Front-end code edit data:
= Beginning of Section =

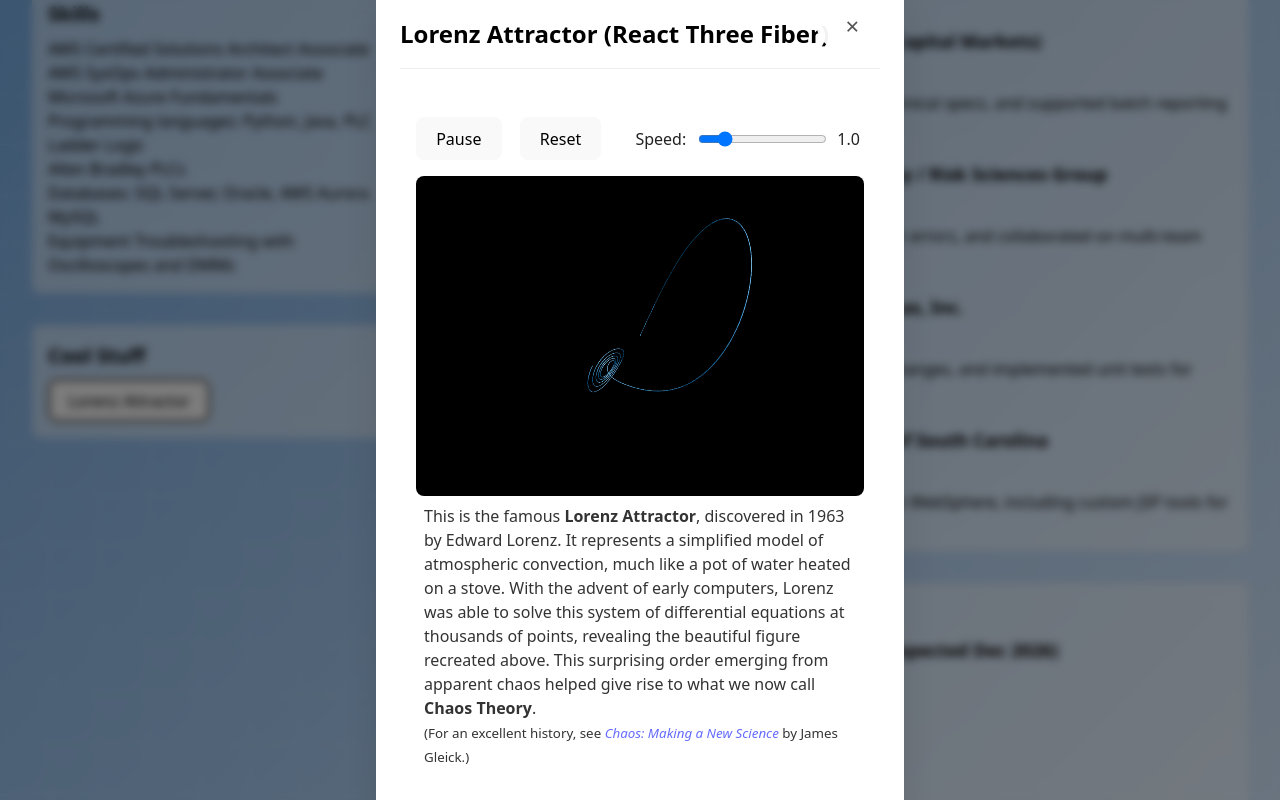
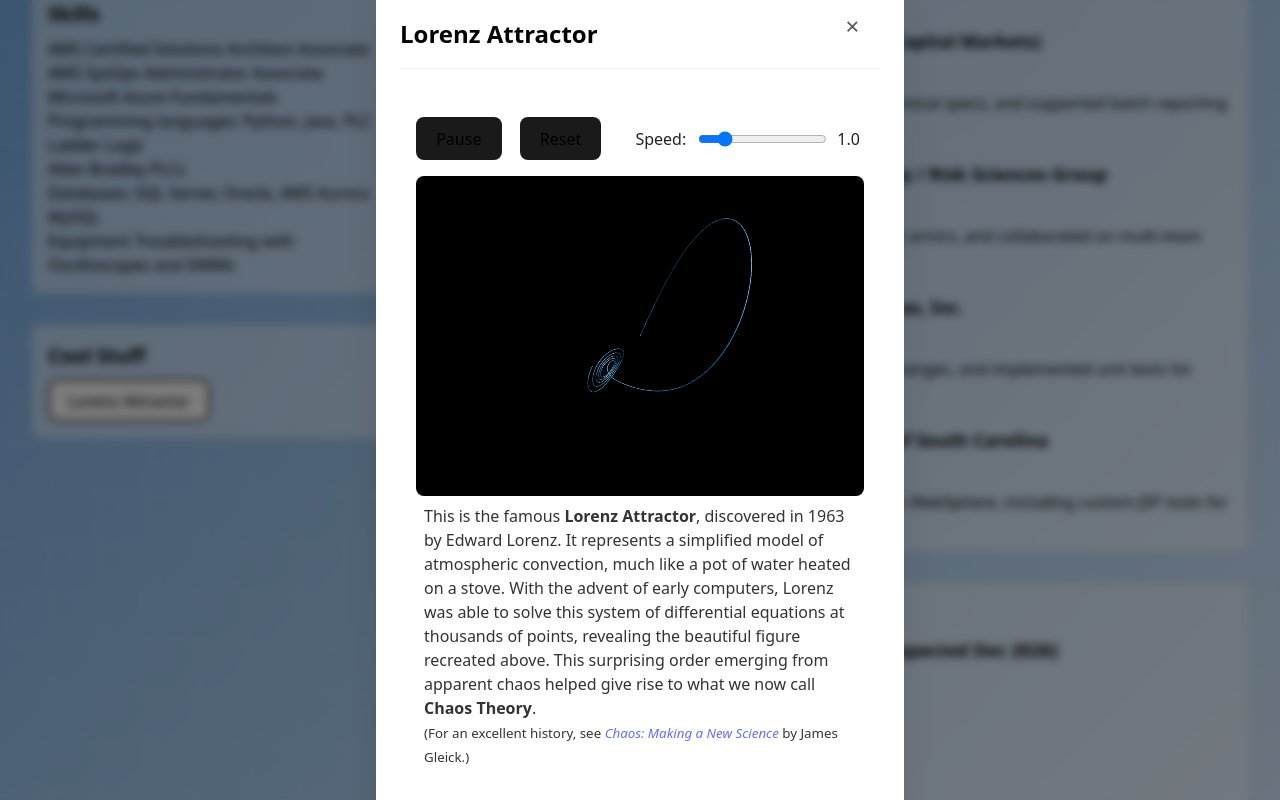
Before and after one commit to travwilliams443/AboutMe-React, a React (Vite) app: page / in a window 1280 px wide. Both pictures are taken after a click on the button "Lorenz Attractor". Shown: the part 456-1256 px from the top of the page. Built offline with nearby package versions, Linux system fonts and the light colour scheme.

Commit message:
Make all buttons black

```diff
--- a/src/components/organisms/AppViewerModal.module.css
+++ b/src/components/organisms/AppViewerModal.module.css
@@ -105,3 +105,23 @@
   border-radius: 8px;
   overflow: hidden;
 }
+
+.button {
+  border-radius: 8px;
+  border: 1px solid transparent;
+  padding: 0.6em 1.2em;
+  font-size: 1em;
+  font-weight: 500;
+  font-family: inherit;
+  background-color: #1a1a1a;
+  cursor: pointer;
+  transition: border-color 0.25s;
+}
+
+.button:hover {
+  border-color: #646cff;   /* indigo-600 */
+}
+
+.button:active {
+  transform: translateY(0);
+}
--- a/src/components/organisms/ContactForm.module.css
+++ b/src/components/organisms/ContactForm.module.css
@@ -46,24 +46,19 @@
 
 .button {
   width: 100%;
-  padding: 0.5rem;
-  background-color: #6366F1;    /* Tailwind indigo-500, or your brand color */
-  color: #fff;
-  border: none;
-  border-radius: 0.375rem;
+  border-radius: 8px;
+  border: 1px solid transparent;
+  padding: 0.6em 1.2em;
+  font-size: 1em;
+  font-weight: 500;
+  font-family: inherit;
+  background-color: #1a1a1a;
   cursor: pointer;
-  font-size: 1rem;
-  font-weight: 600;
-  transition: transform 0.2s, background-color 0.2s;
+  transition: border-color 0.25s;
 }
 
 .button:hover {
-  transform: translateY(-1px);
-  background-color:  #4F46E5;    /* indigo-600 */
-}
-
-.button:active {
-  transform: translateY(0);
+  border-color: #646cff;   /* indigo-600 */
 }
 
 .field {
--- a/src/components/organisms/CoolStuffCard.tsx
+++ b/src/components/organisms/CoolStuffCard.tsx
@@ -27,7 +27,7 @@
       <AppViewerModal
         isOpen={openLorenzR3F}
         onClose={() => setOpenLorenzR3F(false)}
-        title="Lorenz Attractor (React Three Fiber)"
+        title="Lorenz Attractor"
       >
         <LorenzAttractor />
       </AppViewerModal>
--- a/src/components/organisms/LorenzAttractor.tsx
+++ b/src/components/organisms/LorenzAttractor.tsx
@@ -3,6 +3,7 @@
 import { Canvas, useFrame } from "@react-three/fiber";
 import { OrbitControls } from "@react-three/drei";
 import * as THREE from "three";
+import styles from "./AppViewerModal.module.css";
 
 interface LorenzTubeProps {
   speed: number;
@@ -104,6 +105,7 @@
       >
         <button onClick={() => setPlaying((p) => !p)}
           title="Start or stop the simulation"
+          className={styles.button}
           >
           {playing ? "Pause" : "Play"}
         </button>
@@ -111,6 +113,7 @@
         <button
           onClick={() => setResetTrigger((t) => t + 1)}
           title="Reset the simulation"
+          className={styles.button}
         >
           Reset
         </button>
```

= End of Section =

TASK BRIEF: Write out every line of the entries that holds the word "from".

RESULT OF THIS TASK:
Before and after one commit to travwilliams443/AboutMe-React, a React (Vite) app: page / in a window 1280 px wide. Both pictures are taken after a click on the button "Lorenz Attractor". Shown: the part 456-1256 px from the top of the page. Built offline with nearby package versions, Linux system fonts and the light colour scheme.
 import { Canvas, useFrame } from "@react-three/fiber";
 import { OrbitControls } from "@react-three/drei";
 import * as THREE from "three";
+import styles from "./AppViewerModal.module.css";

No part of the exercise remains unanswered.